[MATERIAL PROVIDED]
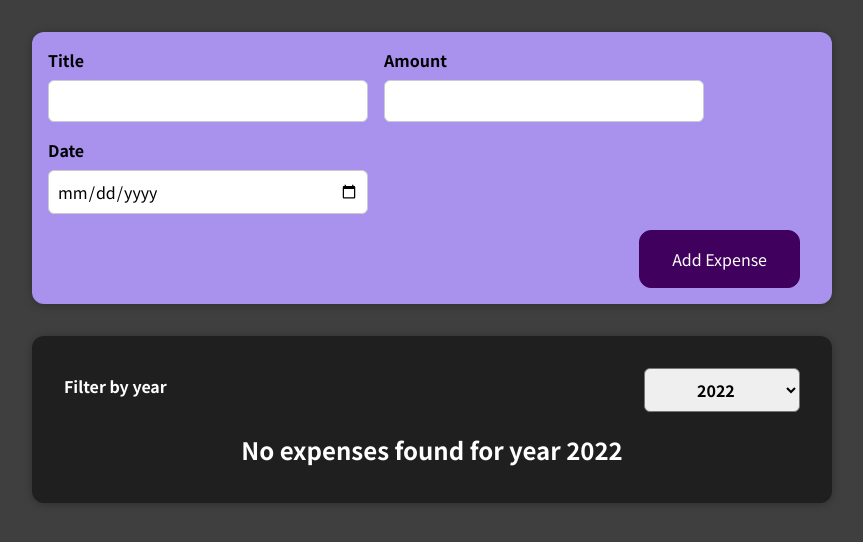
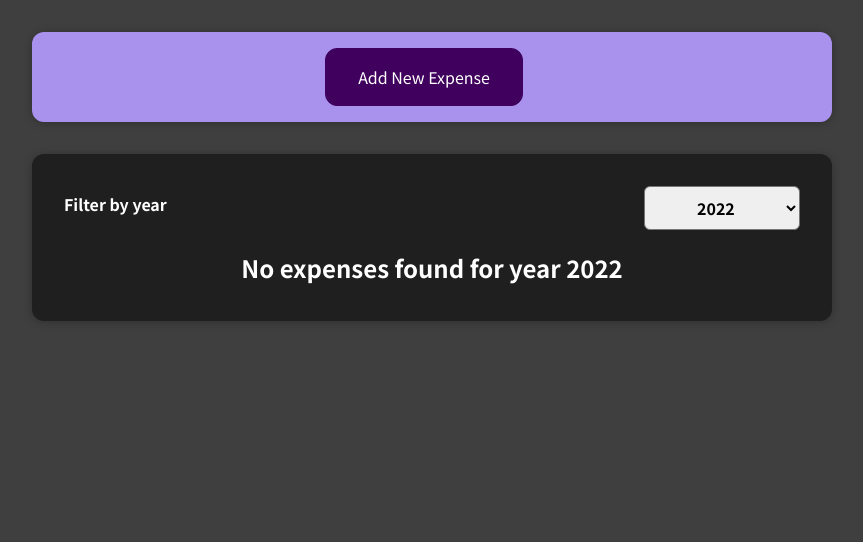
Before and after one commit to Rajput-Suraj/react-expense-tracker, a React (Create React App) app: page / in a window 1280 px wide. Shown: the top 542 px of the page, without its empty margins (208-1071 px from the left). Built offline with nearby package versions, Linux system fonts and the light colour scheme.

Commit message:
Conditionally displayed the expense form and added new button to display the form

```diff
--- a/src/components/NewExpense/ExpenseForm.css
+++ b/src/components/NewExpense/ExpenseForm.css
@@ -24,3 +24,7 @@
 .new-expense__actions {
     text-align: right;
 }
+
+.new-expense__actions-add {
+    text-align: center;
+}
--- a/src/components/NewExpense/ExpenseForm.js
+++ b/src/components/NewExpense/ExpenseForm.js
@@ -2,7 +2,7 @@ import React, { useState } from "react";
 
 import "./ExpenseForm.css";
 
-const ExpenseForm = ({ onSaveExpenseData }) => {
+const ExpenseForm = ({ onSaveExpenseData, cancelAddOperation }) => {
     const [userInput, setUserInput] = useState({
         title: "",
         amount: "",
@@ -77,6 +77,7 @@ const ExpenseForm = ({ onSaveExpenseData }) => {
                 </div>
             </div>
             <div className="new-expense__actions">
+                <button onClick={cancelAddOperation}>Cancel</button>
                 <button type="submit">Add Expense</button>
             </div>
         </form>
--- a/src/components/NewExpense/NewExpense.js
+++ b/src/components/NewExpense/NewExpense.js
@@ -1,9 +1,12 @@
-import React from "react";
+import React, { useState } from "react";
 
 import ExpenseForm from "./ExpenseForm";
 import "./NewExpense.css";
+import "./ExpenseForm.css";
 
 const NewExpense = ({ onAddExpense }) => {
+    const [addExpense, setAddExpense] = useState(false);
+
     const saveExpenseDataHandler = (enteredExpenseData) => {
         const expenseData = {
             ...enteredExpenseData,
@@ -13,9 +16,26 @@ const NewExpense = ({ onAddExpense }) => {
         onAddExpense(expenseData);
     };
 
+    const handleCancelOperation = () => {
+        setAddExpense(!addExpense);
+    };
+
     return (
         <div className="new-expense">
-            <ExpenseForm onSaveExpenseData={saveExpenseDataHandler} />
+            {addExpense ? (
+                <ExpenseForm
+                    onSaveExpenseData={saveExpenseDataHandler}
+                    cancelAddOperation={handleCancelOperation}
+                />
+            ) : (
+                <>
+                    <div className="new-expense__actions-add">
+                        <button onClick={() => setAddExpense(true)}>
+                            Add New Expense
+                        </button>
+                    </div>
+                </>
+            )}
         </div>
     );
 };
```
[/MATERIAL PROVIDED]
[MATERIAL PROVIDED]
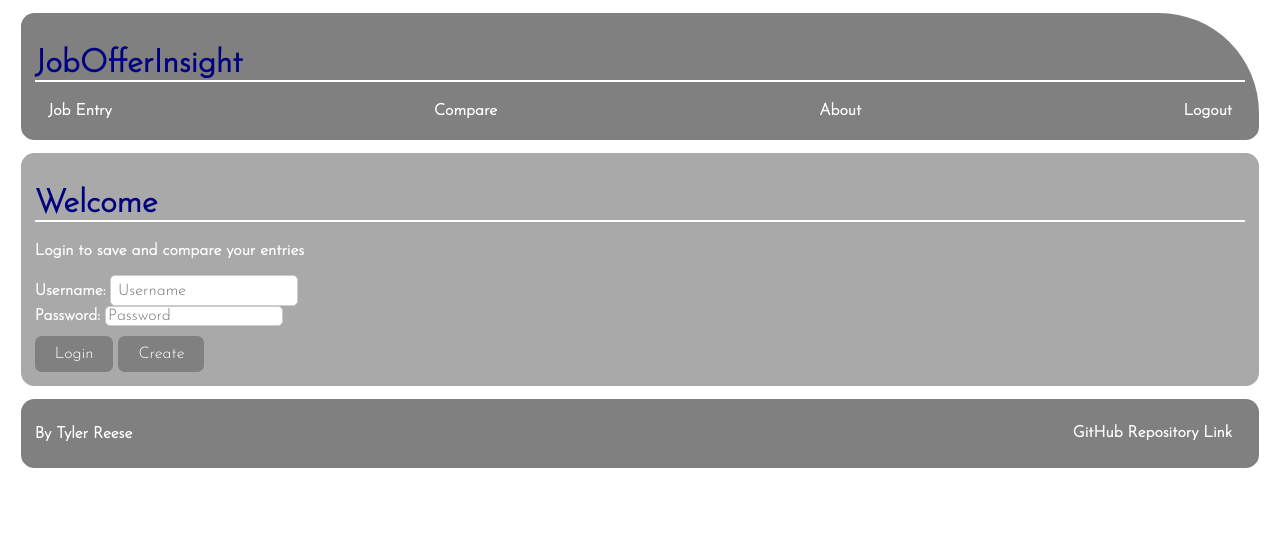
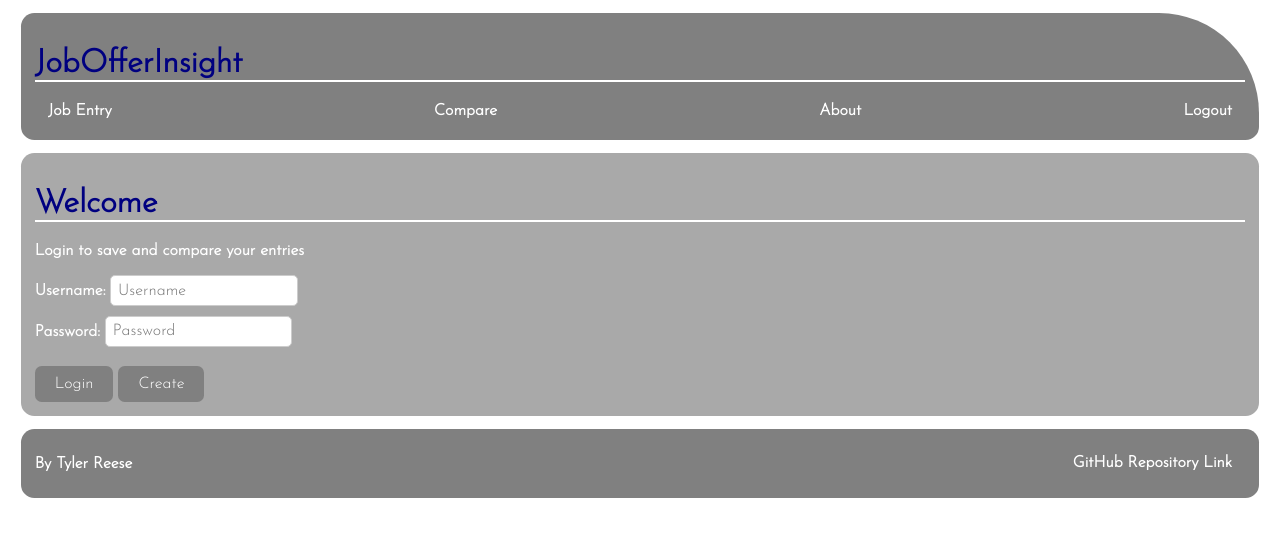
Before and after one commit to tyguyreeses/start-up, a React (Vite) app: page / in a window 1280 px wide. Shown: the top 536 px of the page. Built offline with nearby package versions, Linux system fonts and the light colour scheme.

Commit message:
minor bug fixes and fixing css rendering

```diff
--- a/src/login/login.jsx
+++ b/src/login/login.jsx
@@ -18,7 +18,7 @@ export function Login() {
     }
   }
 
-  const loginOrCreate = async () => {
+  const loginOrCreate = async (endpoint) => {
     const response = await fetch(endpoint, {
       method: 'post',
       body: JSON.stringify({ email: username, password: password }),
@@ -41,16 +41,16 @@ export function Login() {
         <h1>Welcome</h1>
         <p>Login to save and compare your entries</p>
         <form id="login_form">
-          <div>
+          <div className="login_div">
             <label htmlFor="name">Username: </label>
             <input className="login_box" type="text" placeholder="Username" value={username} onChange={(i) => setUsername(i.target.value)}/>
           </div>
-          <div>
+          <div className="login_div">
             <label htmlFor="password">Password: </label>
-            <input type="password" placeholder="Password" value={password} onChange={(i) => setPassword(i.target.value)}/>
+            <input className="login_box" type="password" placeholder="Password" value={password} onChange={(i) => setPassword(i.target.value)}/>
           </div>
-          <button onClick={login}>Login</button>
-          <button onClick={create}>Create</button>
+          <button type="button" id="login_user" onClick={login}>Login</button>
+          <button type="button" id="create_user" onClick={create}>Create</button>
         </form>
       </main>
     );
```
[/MATERIAL PROVIDED]
WHAT IS EXPECTED – Check each line of the data for the word "async", then state only how many lines hold it.

YOUR SOLUTION – 2